Source data:
_ _ _ _

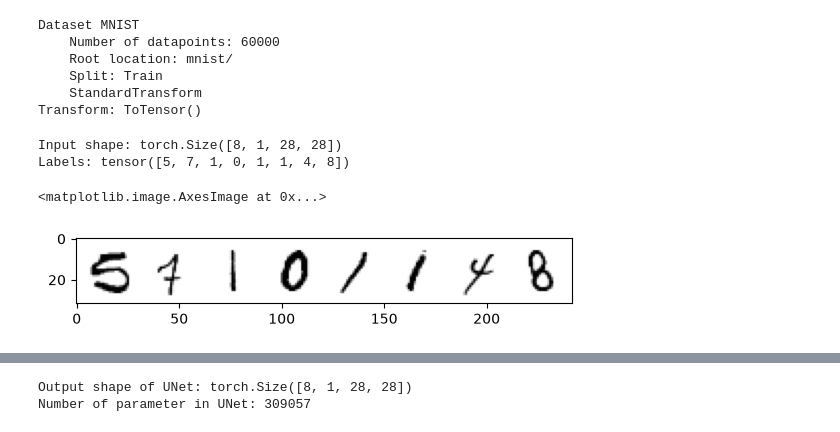
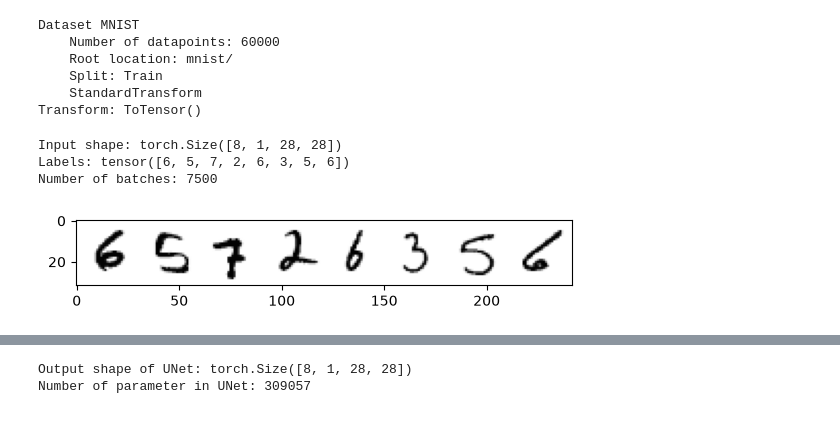
Before and after one commit to FlyingMatrix/diffusion, a Jupyter notebook: diffusion-from-scratch.ipynb, the cells around one changed output, grey strips where cells are left out. Saved outputs shown, nothing was run; the diff lists cells and outputs as text; code cells hidden in the pictures.

```diff
--- a/diffusion-from-scratch.ipynb
+++ b/diffusion-from-scratch.ipynb
@@ -37,16 +37,19 @@ Transform: ToTensor()
 # %%
 # Dataloader
 train_dataloader = DataLoader(dataset=dataset, batch_size=8, shuffle=True)
 
 x, y = next(iter(train_dataloader))
 print('Input shape:', x.shape)
 print('Labels:', y)
 plt.imshow(torchvision.utils.make_grid(x)[0], cmap='Greys')
+
+num_batches = len(train_dataloader)
+print(f"Number of batches: {num_batches}")
 # %% [output]
 Input shape: torch.Size([8, 1, 28, 28])
-Labels: tensor([5, 7, 1, 0, 1, 1, 4, 8])
+Labels: tensor([6, 5, 7, 2, 6, 3, 5, 6])
+Number of batches: 7500
-<matplotlib.image.AxesImage at 0x...>
-[figure, old version]
+[figure, new version]
 # %%
 # Corruption
 def corrupt(x, amount):
```
Also changed, not shown: parts of 9 cells of this notebook.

_ _ _ _

__REQUIRED WORK__.
Apart from the pictures, the entries above are to be repeated in full and exactly.

__YOUR SOLUTION__.
Before and after one commit to FlyingMatrix/diffusion, a Jupyter notebook: diffusion-from-scratch.ipynb, the cells around one changed output, grey strips where cells are left out. Saved outputs shown, nothing was run; the diff lists cells and outputs as text; code cells hidden in the pictures.

```diff
--- a/diffusion-from-scratch.ipynb
+++ b/diffusion-from-scratch.ipynb
@@ -37,16 +37,19 @@ Transform: ToTensor()
 # %%
 # Dataloader
 train_dataloader = DataLoader(dataset=dataset, batch_size=8, shuffle=True)
 
 x, y = next(iter(train_dataloader))
 print('Input shape:', x.shape)
 print('Labels:', y)
 plt.imshow(torchvision.utils.make_grid(x)[0], cmap='Greys')
+
+num_batches = len(train_dataloader)
+print(f"Number of batches: {num_batches}")
 # %% [output]
 Input shape: torch.Size([8, 1, 28, 28])
-Labels: tensor([5, 7, 1, 0, 1, 1, 4, 8])
+Labels: tensor([6, 5, 7, 2, 6, 3, 5, 6])
+Number of batches: 7500
-<matplotlib.image.AxesImage at 0x...>
-[figure, old version]
+[figure, new version]
 # %%
 # Corruption
 def corrupt(x, amount):
```
Also changed, not shown: parts of 9 cells of this notebook.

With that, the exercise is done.